  • 12 Hide
    dannyboy3210 , June 9, 2013 10:39 PM
    A very interesting read. I had been reading about Bitcoins (mainly because I just couldn't figure out what they were exactly), but this clears a lot of things up.
    Also, at the bottom of page 5, in the Comparison of FPGA and ASIC Chips table it says "Power Fraw".
  • 12 Hide
    phenomiix6 , June 9, 2013 11:37 PM
Other Comments
  • 8 Hide
    Darkman69 , June 9, 2013 9:49 PM
    Finally a proper write up on Mining Bitcoin with the good the bad and the reality.
  • -9 Hide
    esrever , June 9, 2013 9:54 PM
    How does mining new coins make sense if there will ever only be 21 million? I am so confused by that point.
    Another thing is, with an economic system like this, a billionaire can easily manipulate market prices and make extremely large amount of money and still be completely fine due to this being in a grey area of the law. You can't pump and dump stocks legally but it seems pretty easy for something like this considering you can dump the bit coins off as currency in any country.
  • -5 Hide
    s3anister , June 9, 2013 10:00 PM
    Quote:
    How does mining new coins make sense if there will ever only be 21 million? I am so confused by that point.


    To quote the Bitcoin wiki page: "The last block that will generate coins will be block #6,929,999 which should be generated at or near the year 2140."

    So to directly answer your question, the whole reason for mining bitcoins is because you'll most definitely be dead before the last block chain is even completed.
  • -6 Hide
    smeezekitty , June 9, 2013 10:14 PM
    Shitcoins definitely = fools gold!
    Huge waste computing power IMO
  • 1 Hide
    vmem , June 9, 2013 10:27 PM
    Quote:
    Shitcoins definitely = fools gold!
    Huge waste computing power IMO


    someone needs to rewrite the algorithm and somehow hook up block generation to folding@home or some similar constructive use of the computational power.
  • -1 Hide
    smeezekitty , June 9, 2013 10:28 PM
    Quote:
    Quote:
    Shitcoins definitely = fools gold!
    Huge waste computing power IMO


    someone needs to rewrite the algorithm and somehow hook up block generation to folding@home or some similar constructive use of the computational power.
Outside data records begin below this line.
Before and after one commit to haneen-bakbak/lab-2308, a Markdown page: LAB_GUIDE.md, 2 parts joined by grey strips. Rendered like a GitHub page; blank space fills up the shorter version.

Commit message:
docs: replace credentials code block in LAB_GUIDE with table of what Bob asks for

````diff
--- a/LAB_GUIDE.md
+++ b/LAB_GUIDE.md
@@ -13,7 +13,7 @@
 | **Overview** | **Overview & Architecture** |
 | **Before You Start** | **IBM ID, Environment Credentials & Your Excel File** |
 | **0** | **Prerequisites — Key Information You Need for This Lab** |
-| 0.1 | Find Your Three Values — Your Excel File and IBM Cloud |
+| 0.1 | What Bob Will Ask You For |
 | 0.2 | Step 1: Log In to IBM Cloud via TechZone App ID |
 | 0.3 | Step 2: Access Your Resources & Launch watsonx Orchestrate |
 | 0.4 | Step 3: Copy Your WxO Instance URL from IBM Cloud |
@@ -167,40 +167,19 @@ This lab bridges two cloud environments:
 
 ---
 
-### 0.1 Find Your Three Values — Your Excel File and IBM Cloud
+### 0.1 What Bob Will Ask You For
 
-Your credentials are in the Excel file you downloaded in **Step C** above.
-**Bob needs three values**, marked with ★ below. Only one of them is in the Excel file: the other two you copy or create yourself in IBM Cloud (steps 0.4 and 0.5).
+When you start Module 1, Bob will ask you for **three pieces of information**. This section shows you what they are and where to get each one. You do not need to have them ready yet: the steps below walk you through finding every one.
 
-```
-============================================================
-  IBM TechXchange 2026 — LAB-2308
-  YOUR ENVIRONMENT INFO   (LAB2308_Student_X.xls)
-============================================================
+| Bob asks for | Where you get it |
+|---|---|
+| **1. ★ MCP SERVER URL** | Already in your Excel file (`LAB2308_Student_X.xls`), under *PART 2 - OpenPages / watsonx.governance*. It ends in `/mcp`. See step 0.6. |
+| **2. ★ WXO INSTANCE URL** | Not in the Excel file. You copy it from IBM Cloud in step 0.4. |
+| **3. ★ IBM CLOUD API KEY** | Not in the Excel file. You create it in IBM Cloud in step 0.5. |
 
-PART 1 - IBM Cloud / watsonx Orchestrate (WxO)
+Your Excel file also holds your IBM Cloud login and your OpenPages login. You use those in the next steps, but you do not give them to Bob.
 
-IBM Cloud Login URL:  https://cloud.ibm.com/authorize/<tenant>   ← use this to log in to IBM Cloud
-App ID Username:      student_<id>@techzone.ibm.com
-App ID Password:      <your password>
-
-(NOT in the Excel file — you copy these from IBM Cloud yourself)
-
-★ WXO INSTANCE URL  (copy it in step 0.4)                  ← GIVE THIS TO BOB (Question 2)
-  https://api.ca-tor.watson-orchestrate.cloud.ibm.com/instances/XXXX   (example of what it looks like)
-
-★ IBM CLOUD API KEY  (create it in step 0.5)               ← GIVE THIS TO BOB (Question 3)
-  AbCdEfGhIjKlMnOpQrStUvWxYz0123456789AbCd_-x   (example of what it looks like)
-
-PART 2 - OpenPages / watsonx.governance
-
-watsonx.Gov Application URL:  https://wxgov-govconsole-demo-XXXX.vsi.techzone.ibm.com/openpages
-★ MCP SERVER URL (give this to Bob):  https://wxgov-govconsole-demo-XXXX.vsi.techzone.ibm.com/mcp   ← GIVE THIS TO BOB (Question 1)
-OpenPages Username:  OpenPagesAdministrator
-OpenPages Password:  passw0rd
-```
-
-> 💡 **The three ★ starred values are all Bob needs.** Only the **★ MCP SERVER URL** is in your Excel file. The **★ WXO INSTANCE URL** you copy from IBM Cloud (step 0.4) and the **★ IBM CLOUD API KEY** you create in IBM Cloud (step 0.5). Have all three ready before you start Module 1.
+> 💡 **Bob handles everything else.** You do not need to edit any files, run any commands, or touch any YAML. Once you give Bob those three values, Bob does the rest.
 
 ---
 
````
    That would be a great idea. Verifying a relatively small hash to screen out the cheaters then perform something useful like F@H.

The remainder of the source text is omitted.